Abstract: Until mechanisms for true real-time network communications are deployed and pervasive, one must rely on adaptive, best- effort congestion control methods to provide acceptable levels of service for interactive, real-time multimedia applications on the Internet. In this talk I report on our experiences with a novel best-effort media scaling congestion control scheme that was implemented in an experimental version of the Intel ProShare videoconferencing system, and tested over the Internet. The media scaling scheme is unique in that it employs two-dimensional media scaling -- media streams are independently scaled in bit-rate and packet-rate dimensions. The goal of our study was to (1) empirically assess the performance improvement of two-dimensional media scaling over the simpler, and more commonly employed, one- dimensional scaling approaches (e.g., bit-rate scaling) and (2) to determine if it was possible to sustain (adaptive) ProShare conferences for a significant enough fraction of the time that two-dimensional scaling could be considered effective.
With two-dimensional media scaling, we observed that high- quality ProShare conferences were sustainable nearly three times as often as with the unmodified system for conferences spanning up to 28 hops on the Internet.
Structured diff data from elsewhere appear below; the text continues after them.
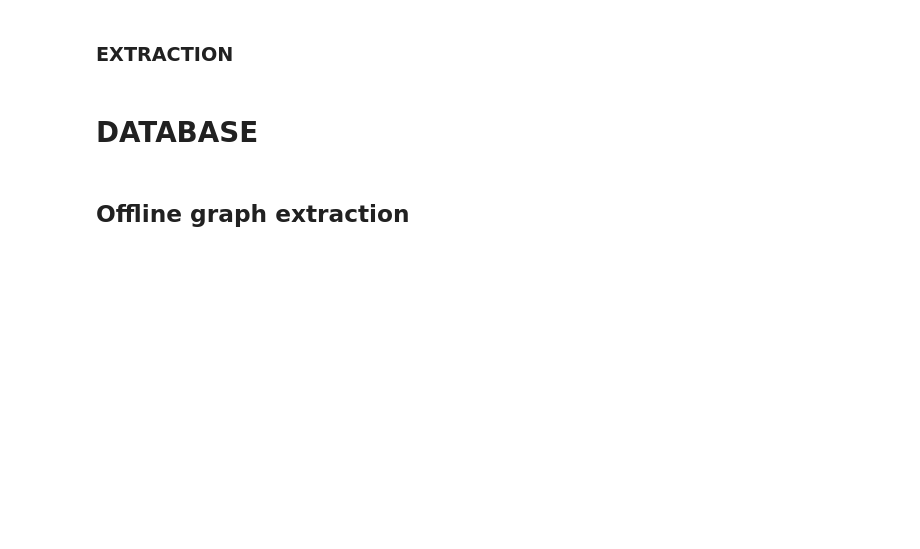
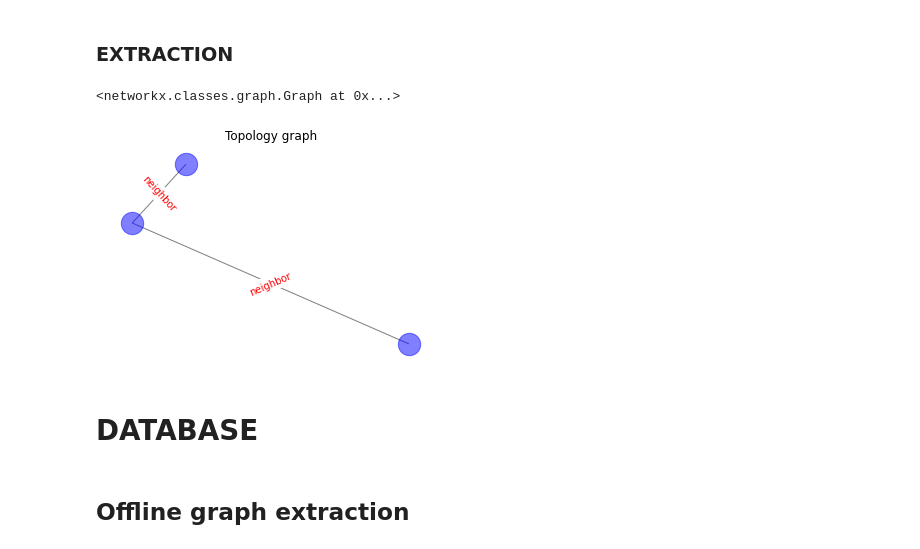
Before and after one commit to jar2333/sketcher, a Jupyter notebook: Project.ipynb, the cells around one changed output. Drawn from its saved outputs; the diff is of its cells as text; code cells hidden in the pictures; blank space fills up the shorter version.

```diff
--- a/Project.ipynb
+++ b/Project.ipynb
@@ -128,11 +120,15 @@ s
 # %% [markdown]
 ### EXTRACTION
-# %%
-svg = load('assets/svg/ant/279.svg')
-display(svg)
 # %%
-G = extract_graph(svg, 'ant')
+PATHS = map(to_control_points, svg['paths'])
+
+G = extract_graph(PATHS, 'ant', step=15)
 plot_graph(G)
+
+G
+# %% [output]
+<networkx.classes.graph.Graph at 0x...>
+[figure, added]
 # %% [markdown]
 # DATABASE
 # %% [markdown]
```
Also changed, not shown: parts of 25 cells of this notebook, 3 other files.
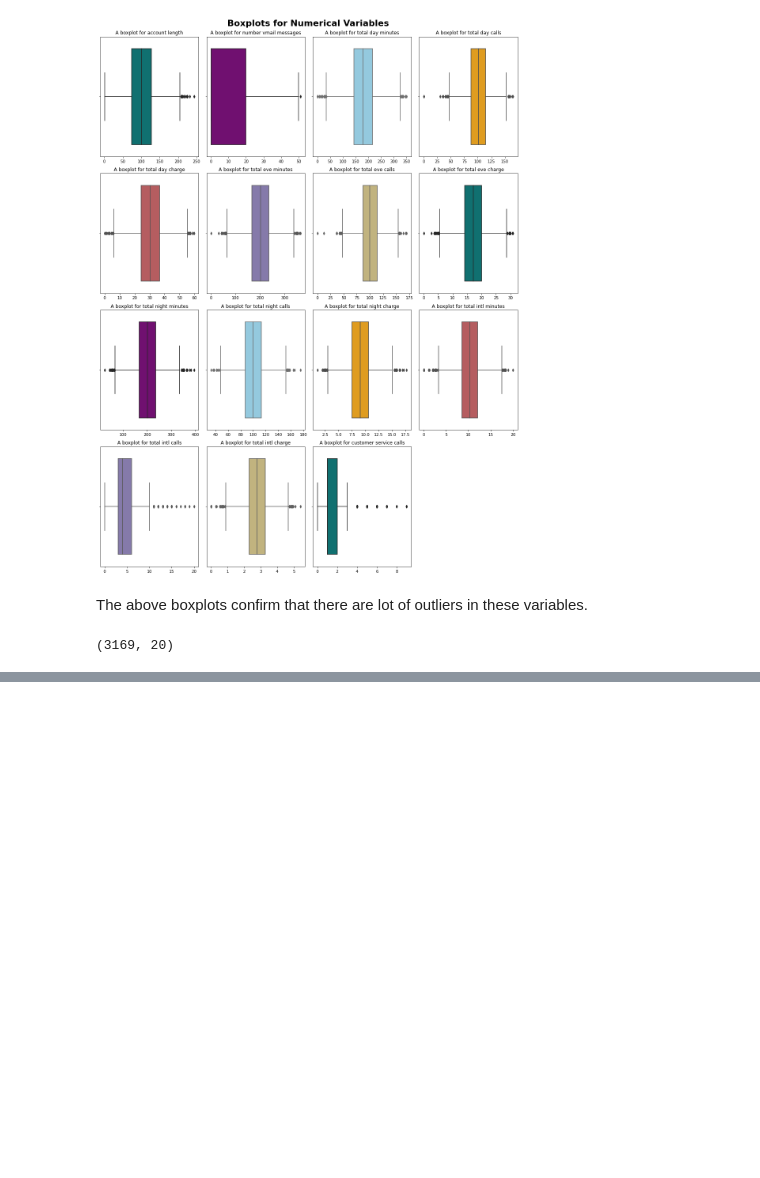
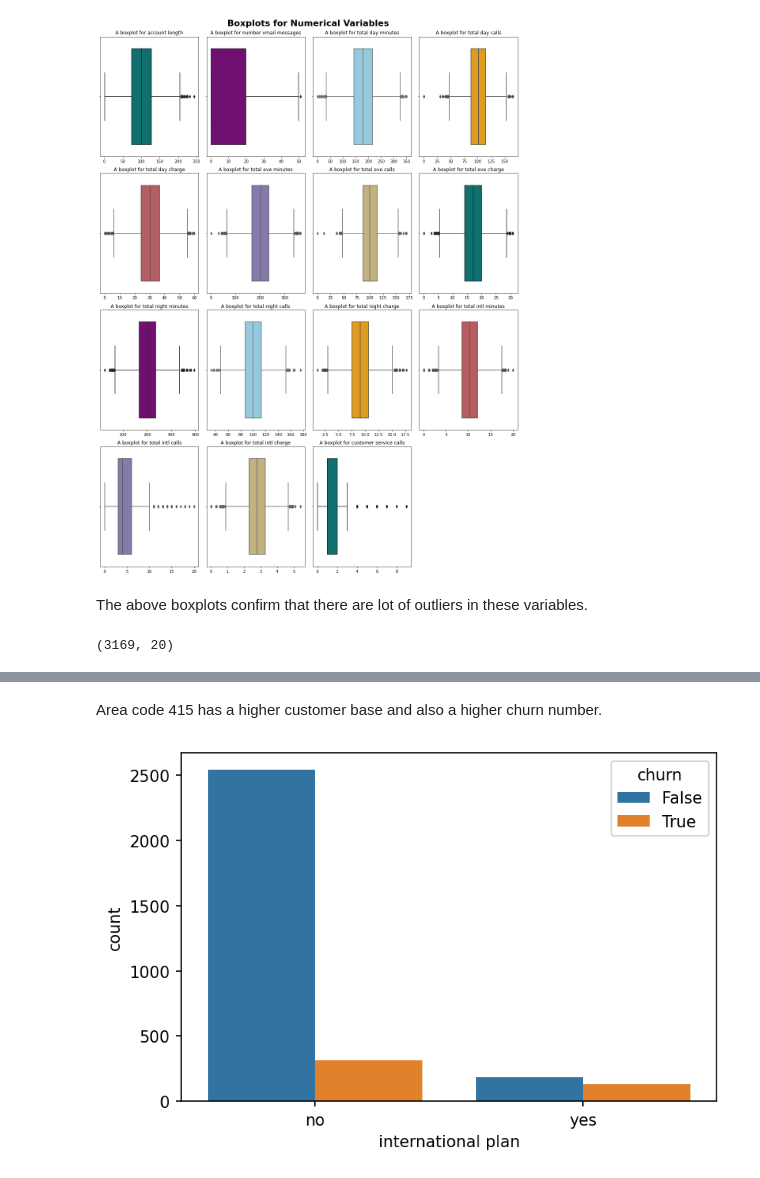
Before and after one commit to AgathaNyambati/SyriaTel-Customer-Churn, a Jupyter notebook: churn.ipynb, the cells around one changed output, grey strips where cells are left out. Cells and saved outputs as stored; diff of their text form; code cells hidden in the pictures; blank space fills up the shorter version.

```diff
--- a/churn.ipynb
+++ b/churn.ipynb
@@ -336,0 +312,7 @@ Name: state, dtype: int64
+# %% [markdown]
+Area code 415 has a higher customer base and also a higher churn number.
+# %%
+df['international plan'].value_counts()
+sns.countplot(data=df, x='international plan', hue='churn');
+# %% [output]
+[figure, added]
```
Also changed, not shown: parts of 14 cells of this notebook.
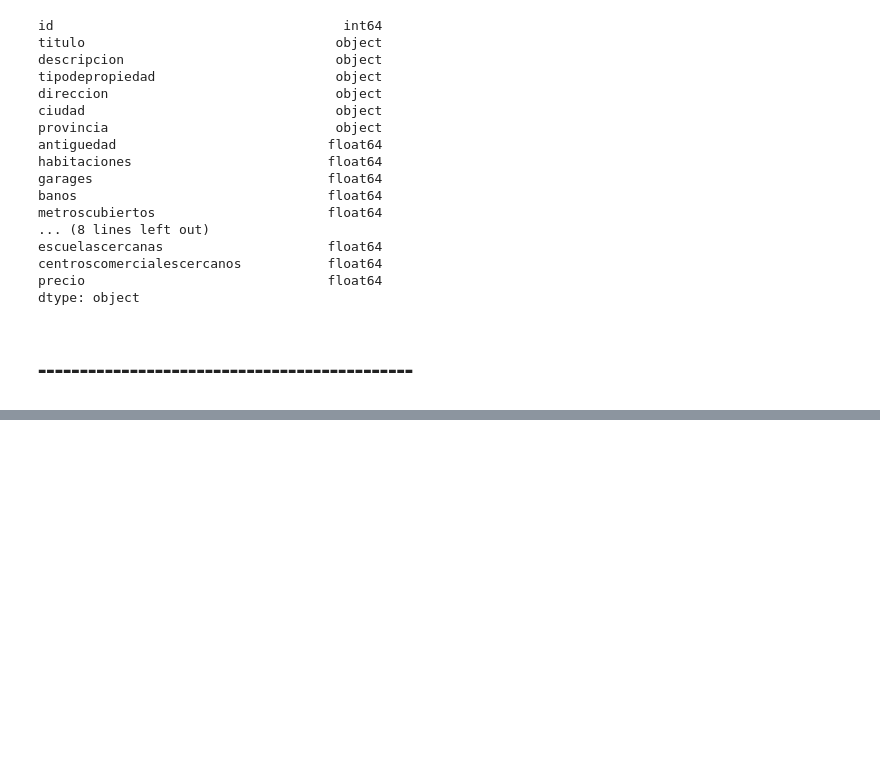
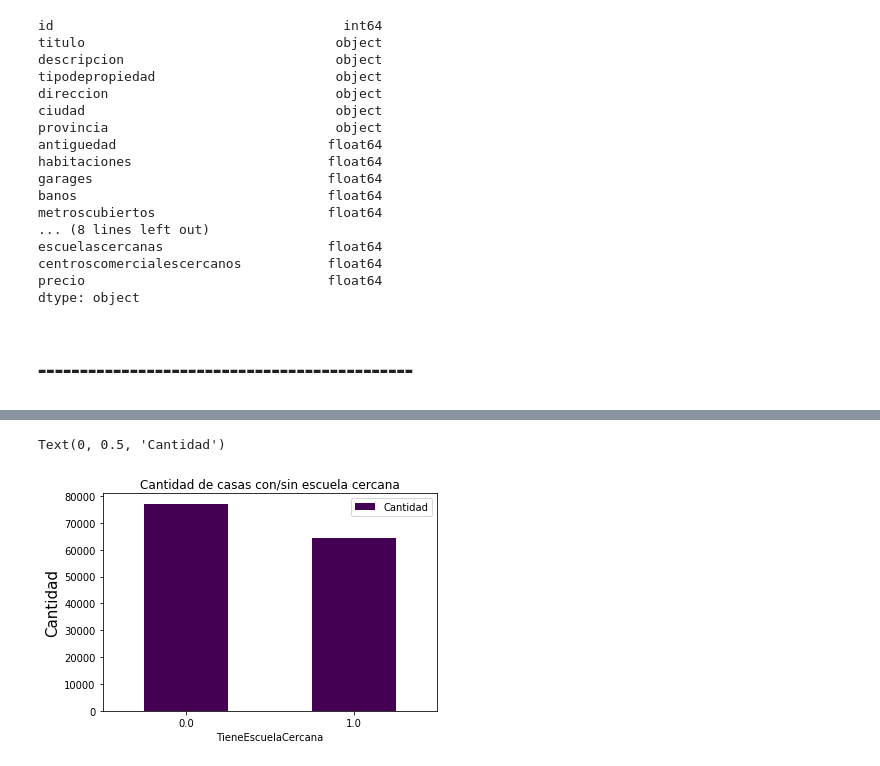
Before and after one commit to gdbien/9558-Organizacion-de-Datos, a Jupyter notebook: TP1/Lucas/HousesAnalysis.ipynb, the cells around one changed output, grey strips where cells are left out. Saved outputs shown, nothing was run; the diff lists cells and outputs as text; code cells hidden in the pictures; blank space fills up the shorter version.

```diff
--- a/TP1/Lucas/HousesAnalysis.ipynb
+++ b/TP1/Lucas/HousesAnalysis.ipynb
@@ -80,0 +90,3 @@ Voy a ver si encuentro algun atributo donde haya cantidades más parejas, y ver
+# %%
+casaPrecioEscuela = casas.iloc[:, [20,22]]
+casaPrecioEscuela.head()
@@ -80,0 +100,7 @@ Voy a ver si encuentro algun atributo donde haya cantidades más parejas, y ver
+# %%
+casasConEscuelaCercaCount = casaPrecioEscuela.groupby(casaPrecioEscuela["escuelascercanas"]).agg({"count"}).reset_index()
+casasConEscuelaCercaCount.columns = ["TieneEscuelaCercana", "Cantidad"]
+casasConEscuelaCercaCount.plot.bar(x="TieneEscuelaCercana", y="Cantidad", rot=0, title = "Cantidad de casas con/sin escuela cercana",colormap='viridis').set_ylabel("Cantidad", fontsize=15)
+# %% [output]
+Text(0, 0.5, 'Cantidad')
+[figure, added]
```
Also changed, not shown: parts of 44 cells of this notebook.
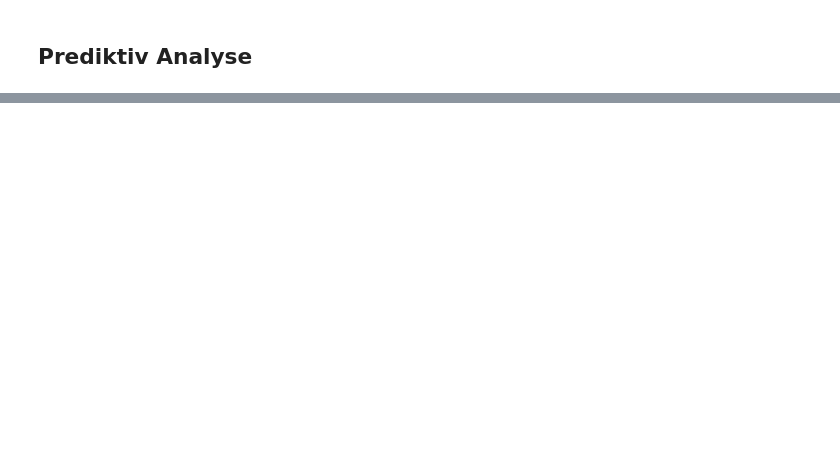
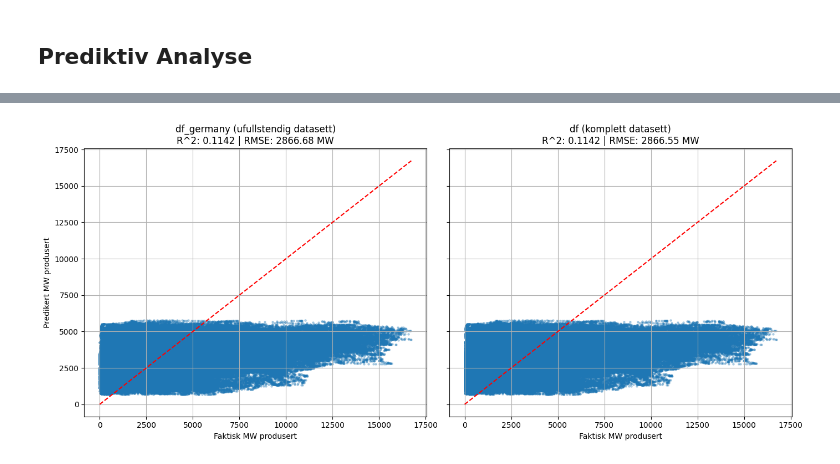
Before and after one commit to julie-edvardsen/Mappeprosjekt_Milj-dataanalyse, a Jupyter notebook: notebooks/Oppg_6.ipynb, the cells around one changed output, grey strips where cells are left out. Drawn from its saved outputs; the diff is of its cells as text; code cells hidden in the pictures; blank space fills up the shorter version.

```diff
--- a/notebooks/Oppg_6.ipynb
+++ b/notebooks/Oppg_6.ipynb
@@ -118,0 +114,34 @@ R²: 0.9885
+# %%
+# Sammenligning av prediksjonene for df og df_germany
+y_pred_df = model_complete.predict(X_complete)
+y_pred_germany = model_germany.predict(X_germany)
+
+# R^2 og RMSE for df og df_germany
+r2_df = r2_score(y_complete, y_pred_df)
+rmse_df = np.sqrt(mean_squared_error(y_complete, y_pred_df))
+
+r2_germany = r2_score(y_germany, y_pred_germany)
+rmse_germany = np.sqrt(mean_squared_error(y_germany, y_pred_germany))
+
+# Scatterplots ved siden av hverandre
+fig, axes = plt.subplots(1, 2, figsize=(14, 6), sharex=True, sharey=True)
+
+# df_germany
+axes[0].scatter(y_germany, y_pred_germany, alpha=0.3, s=5)
+axes[0].plot([y_germany.min(), y_germany.max()], [y_germany.min(), y_germany.max()], 'r--')
+axes[0].set_title(f"df_germany (ufullstendig datasett)\nR^2: {r2_germany:.4f} | RMSE: {rmse_germany:.2f} MW")
+axes[0].set_xlabel("Faktisk MW produsert")
+axes[0].set_ylabel("Predikert MW produsert")
+axes[0].grid(True)
+
+# df
+axes[1].scatter(y_complete, y_pred_df, alpha=0.3, s=5)
+axes[1].plot([y_complete.min(), y_complete.max()], [y_complete.min(), y_complete.max()], 'r--')
+axes[1].set_title(f"df (komplett datasett)\nR^2: {r2_df:.4f} | RMSE: {rmse_df:.2f} MW")
+axes[1].set_xlabel("Faktisk MW produsert")
+axes[1].grid(True)
+
+plt.tight_layout()
+plt.show()
+# %% [output]
+[figure, added]
```
Also changed, not shown: parts of 4 cells of this notebook, 1 other file.
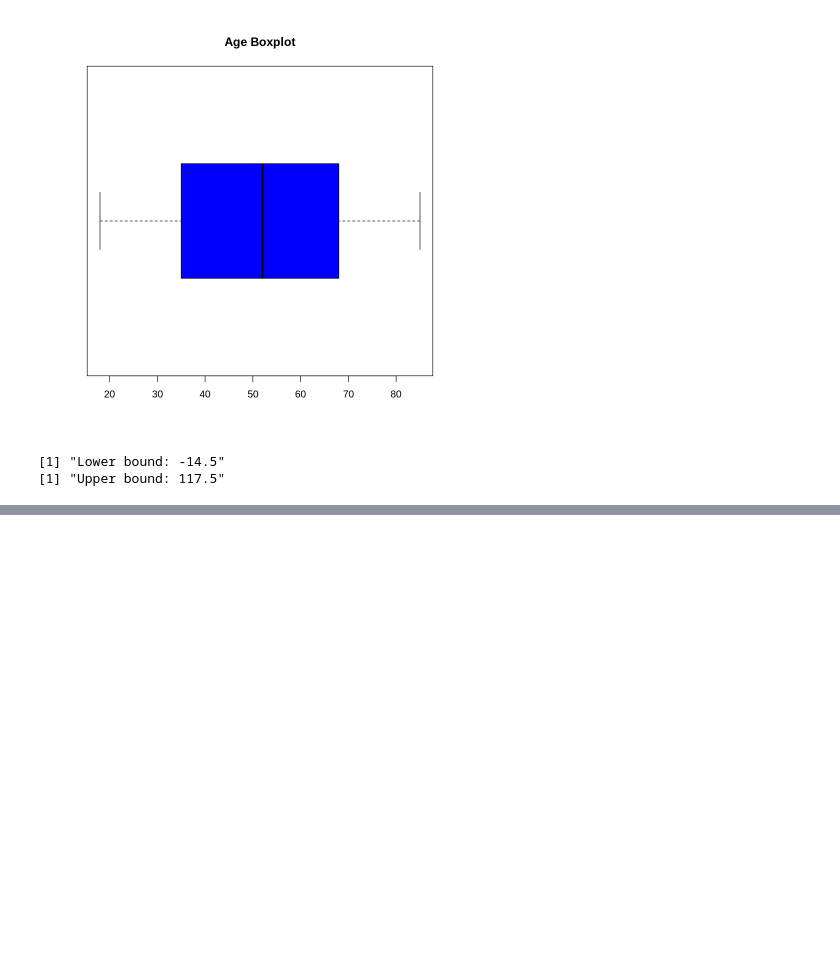
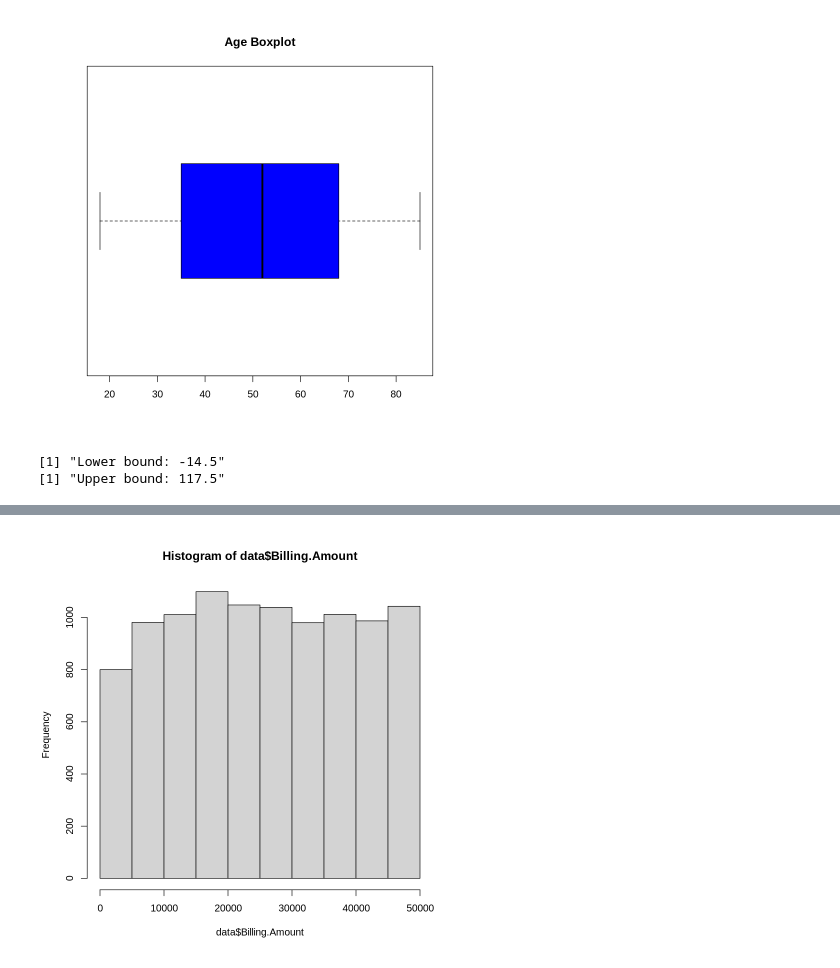
Before and after one commit to osohyun0224/BigData-Final-Project, a Jupyter notebook: MedicalData_Analyze.ipynb, the cells around one changed output, grey strips where cells are left out. Saved outputs shown, nothing was run; the diff lists cells and outputs as text; code cells hidden in the pictures; blank space fills up the shorter version.

```diff
--- a/MedicalData_Analyze.ipynb
+++ b/MedicalData_Analyze.ipynb
@@ -193,0 +229,4 @@ print(paste("Upper bound:", upper_bound))
+# %%
+hist(data$Billing.Amount)
+# %% [output]
+[figure, added]
```
Also changed, not shown: parts of 12 cells of this notebook.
Moreover, when systems using one-dimensional and two-dimensional scaling were both able to sustain conferences, the two-dimensional scaling system always produced conferences with greater effective throughput and lower latency.
The study provides empirical evidence that two-dimensional media scaling can be used effectively to ameliorate the effects of congestion in the Internet and can significantly extend the usability of an interactive multimedia application on the Internet.